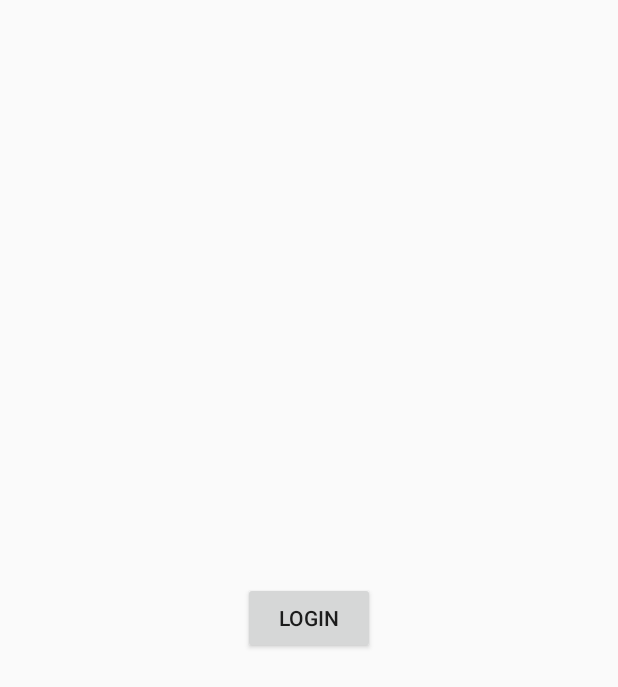
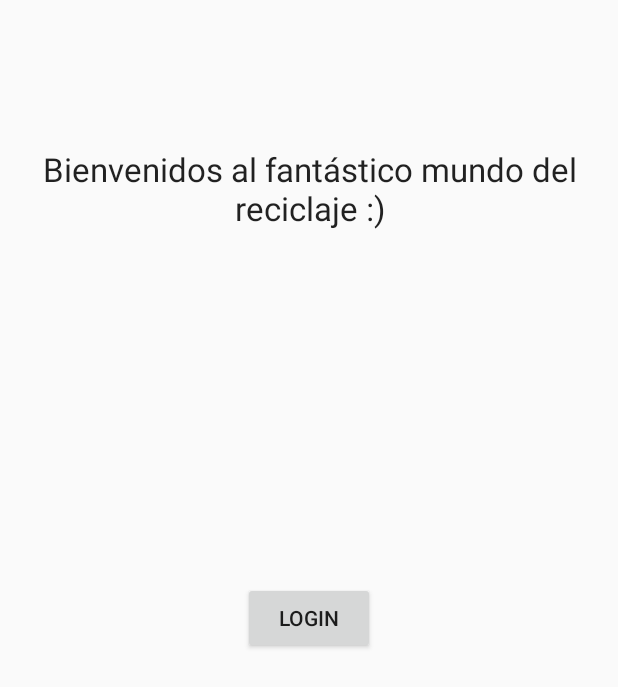
Before and after one commit to akrmn/recicl.ar, an Android app: the layout content_main.xml on its own in the app's theme, with its tools: preview values and no code run, on a phone screen of 412 x 824 dp. Shown: the top 687 px of the screen. Run offline under Robolectric (Android 15) with nearby library versions, the phone set to English and light mode, and no system bars.

Commit message:
welcome message in main activity

```diff
--- a/app/src/main/res/layout/content_main.xml
+++ b/app/src/main/res/layout/content_main.xml
@@ -19,5 +19,16 @@
         android:text="Login"
         android:id="@+id/button_login"
         android:layout_centerVertical="true"
-        android:layout_centerHorizontal="true"/>
+        android:layout_centerHorizontal="true" />
+
+    <TextView
+        android:layout_width="wrap_content"
+        android:layout_height="wrap_content"
+        android:textAppearance="?android:attr/textAppearanceLarge"
+        android:text="@string/welcome_message"
+        android:gravity="center"
+        android:id="@+id/textView2"
+        android:layout_alignParentTop="true"
+        android:layout_centerHorizontal="true"
+        android:layout_marginTop="82dp" />
 </RelativeLayout>
--- a/app/src/main/res/values/strings.xml
+++ b/app/src/main/res/values/strings.xml
@@ -1,5 +1,7 @@
 <resources>
     <string name="app_name">recicl.ar</string>
+
+    <string name="welcome_message">Bienvenidos al fantástico mundo del reciclaje :)</string>
 
     <string name="hello_world">Bienvenidos a Recicl.ar :)</string>
     <string name="action_profile">Profile</string>
```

Directions for this task. Drop the pictures and reproduce the rest of the data above exactly.

Task response.
Before and after one commit to akrmn/recicl.ar, an Android app: the layout content_main.xml on its own in the app's theme, with its tools: preview values and no code run, on a phone screen of 412 x 824 dp. Shown: the top 687 px of the screen. Run offline under Robolectric (Android 15) with nearby library versions, the phone set to English and light mode, and no system bars.

Commit message:
welcome message in main activity

```diff
--- a/app/src/main/res/layout/content_main.xml
+++ b/app/src/main/res/layout/content_main.xml
@@ -19,5 +19,16 @@
         android:text="Login"
         android:id="@+id/button_login"
         android:layout_centerVertical="true"
-        android:layout_centerHorizontal="true"/>
+        android:layout_centerHorizontal="true" />
+
+    <TextView
+        android:layout_width="wrap_content"
+        android:layout_height="wrap_content"
+        android:textAppearance="?android:attr/textAppearanceLarge"
+        android:text="@string/welcome_message"
+        android:gravity="center"
+        android:id="@+id/textView2"
+        android:layout_alignParentTop="true"
+        android:layout_centerHorizontal="true"
+        android:layout_marginTop="82dp" />
 </RelativeLayout>
--- a/app/src/main/res/values/strings.xml
+++ b/app/src/main/res/values/strings.xml
@@ -1,5 +1,7 @@
 <resources>
     <string name="app_name">recicl.ar</string>
+
+    <string name="welcome_message">Bienvenidos al fantástico mundo del reciclaje :)</string>
 
     <string name="hello_world">Bienvenidos a Recicl.ar :)</string>
     <string name="action_profile">Profile</string>
```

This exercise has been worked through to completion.